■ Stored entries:
········
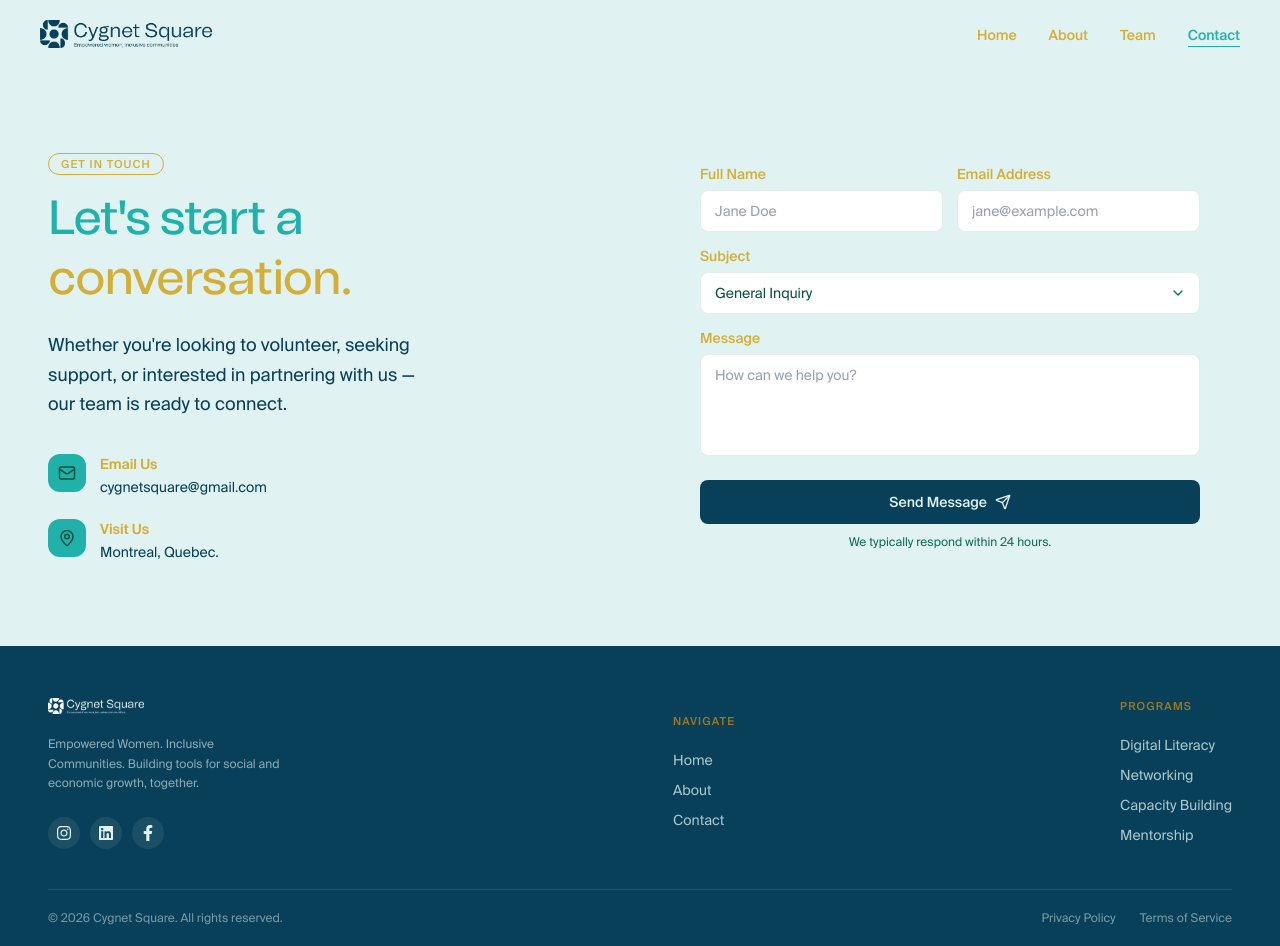
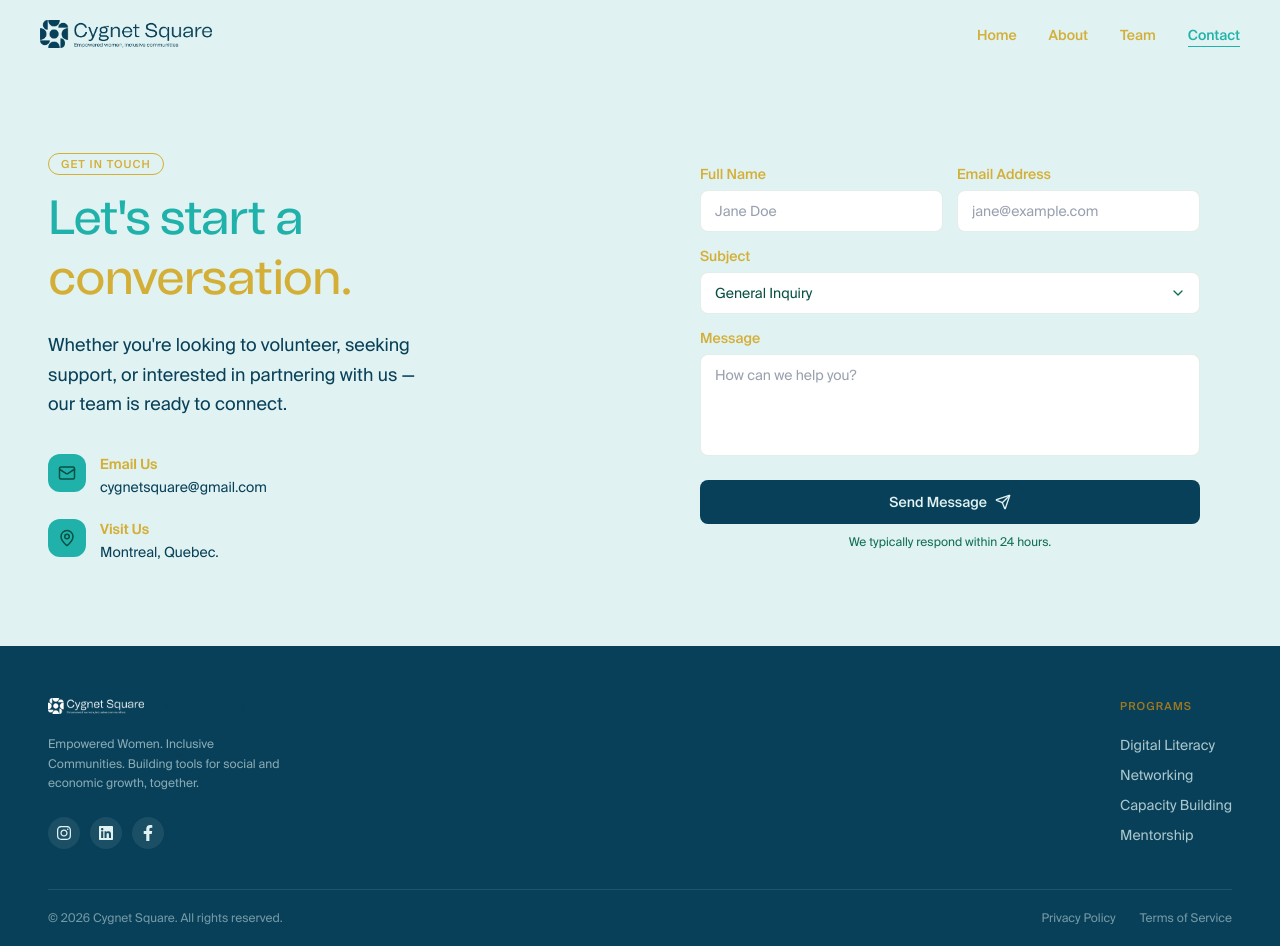
Before and after one commit to Cr4N31/cygnet-square, a React (Vite) app in the folder cygnet_square/: page /contact in a window 1280 px wide. Built offline with nearby package versions, Linux system fonts and the light colour scheme.

Commit message:
removed footer nav

```diff
--- a/cygnet_square/src/components/shared/Footer.jsx
+++ b/cygnet_square/src/components/shared/Footer.jsx
@@ -34,18 +34,6 @@ function Footer() {
           </div>
         </div>
 
-        {/* Navigate */}
-        <div>
-          <p className="text-[11px] tracking-widest uppercase text-gold-dark font-medium mb-5">Navigate</p>
-          <div className="flex flex-col gap-2.5">
-            {navLinks.map((link) => (
-              <a key={link.label} href={link.href} className="text-sm text-accent-light opacity-75 hover:text-on-base transition-colors">
-                {link.label}
-              </a>
-            ))}
-          </div>
-        </div>
-
         {/* Programs */}
         <div>
           <p className="text-[11px] tracking-widest uppercase text-gold-dark font-medium mb-5">Programs</p>
```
········
■ Exercise brief: Please retype every entry above exactly, leaving out any picture.

■ Your solution:
Before and after one commit to Cr4N31/cygnet-square, a React (Vite) app in the folder cygnet_square/: page /contact in a window 1280 px wide. Built offline with nearby package versions, Linux system fonts and the light colour scheme.

Commit message:
removed footer nav

```diff
--- a/cygnet_square/src/components/shared/Footer.jsx
+++ b/cygnet_square/src/components/shared/Footer.jsx
@@ -34,18 +34,6 @@ function Footer() {
           </div>
         </div>
 
-        {/* Navigate */}
-        <div>
-          <p className="text-[11px] tracking-widest uppercase text-gold-dark font-medium mb-5">Navigate</p>
-          <div className="flex flex-col gap-2.5">
-            {navLinks.map((link) => (
-              <a key={link.label} href={link.href} className="text-sm text-accent-light opacity-75 hover:text-on-base transition-colors">
-                {link.label}
-              </a>
-            ))}
-          </div>
-        </div>
-
         {/* Programs */}
         <div>
           <p className="text-[11px] tracking-widest uppercase text-gold-dark font-medium mb-5">Programs</p>
```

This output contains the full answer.